• PROBLEM REQUIREMENTS
How many of the lines below contain "volunclima"? Answer with that number alone.

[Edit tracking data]
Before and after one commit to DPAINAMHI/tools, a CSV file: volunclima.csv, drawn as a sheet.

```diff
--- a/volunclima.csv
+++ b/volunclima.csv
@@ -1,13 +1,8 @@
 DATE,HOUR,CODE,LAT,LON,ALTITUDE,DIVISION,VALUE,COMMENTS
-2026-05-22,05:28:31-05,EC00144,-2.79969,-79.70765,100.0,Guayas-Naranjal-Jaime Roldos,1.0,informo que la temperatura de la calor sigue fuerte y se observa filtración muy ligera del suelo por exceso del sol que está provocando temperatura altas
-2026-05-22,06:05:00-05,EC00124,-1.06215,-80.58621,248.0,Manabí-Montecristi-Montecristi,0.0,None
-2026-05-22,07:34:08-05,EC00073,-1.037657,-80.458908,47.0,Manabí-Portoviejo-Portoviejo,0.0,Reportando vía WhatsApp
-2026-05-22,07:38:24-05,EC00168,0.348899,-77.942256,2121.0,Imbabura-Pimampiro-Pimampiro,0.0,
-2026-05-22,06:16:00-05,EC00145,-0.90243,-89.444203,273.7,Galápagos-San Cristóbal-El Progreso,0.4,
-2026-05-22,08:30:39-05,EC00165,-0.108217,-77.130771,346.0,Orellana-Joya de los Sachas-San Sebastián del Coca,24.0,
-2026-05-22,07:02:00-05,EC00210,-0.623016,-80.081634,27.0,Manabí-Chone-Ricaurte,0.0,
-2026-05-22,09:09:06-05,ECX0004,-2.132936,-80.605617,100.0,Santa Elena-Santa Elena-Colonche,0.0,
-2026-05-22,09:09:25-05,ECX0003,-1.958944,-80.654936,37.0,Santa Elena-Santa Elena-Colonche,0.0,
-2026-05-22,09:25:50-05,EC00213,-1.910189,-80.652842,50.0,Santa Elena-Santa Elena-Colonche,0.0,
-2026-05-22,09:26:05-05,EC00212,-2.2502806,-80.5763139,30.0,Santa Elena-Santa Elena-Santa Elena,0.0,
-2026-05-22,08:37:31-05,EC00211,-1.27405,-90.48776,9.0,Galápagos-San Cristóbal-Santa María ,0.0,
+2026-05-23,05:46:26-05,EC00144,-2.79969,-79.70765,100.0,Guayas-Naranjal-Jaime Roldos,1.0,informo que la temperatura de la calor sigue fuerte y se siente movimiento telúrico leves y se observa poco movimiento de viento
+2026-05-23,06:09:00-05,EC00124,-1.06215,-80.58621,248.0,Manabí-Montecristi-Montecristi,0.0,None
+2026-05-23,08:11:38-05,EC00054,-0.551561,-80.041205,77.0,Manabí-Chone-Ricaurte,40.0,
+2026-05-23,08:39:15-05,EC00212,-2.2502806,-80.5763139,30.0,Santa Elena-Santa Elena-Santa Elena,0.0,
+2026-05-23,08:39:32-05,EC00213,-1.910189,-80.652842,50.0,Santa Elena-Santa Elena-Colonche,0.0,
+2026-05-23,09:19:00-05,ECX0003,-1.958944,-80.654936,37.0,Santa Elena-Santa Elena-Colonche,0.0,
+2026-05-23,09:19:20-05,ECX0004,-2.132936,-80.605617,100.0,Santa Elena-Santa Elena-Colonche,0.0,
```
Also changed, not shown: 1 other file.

• OUTPUT OF THE EXERCISE
3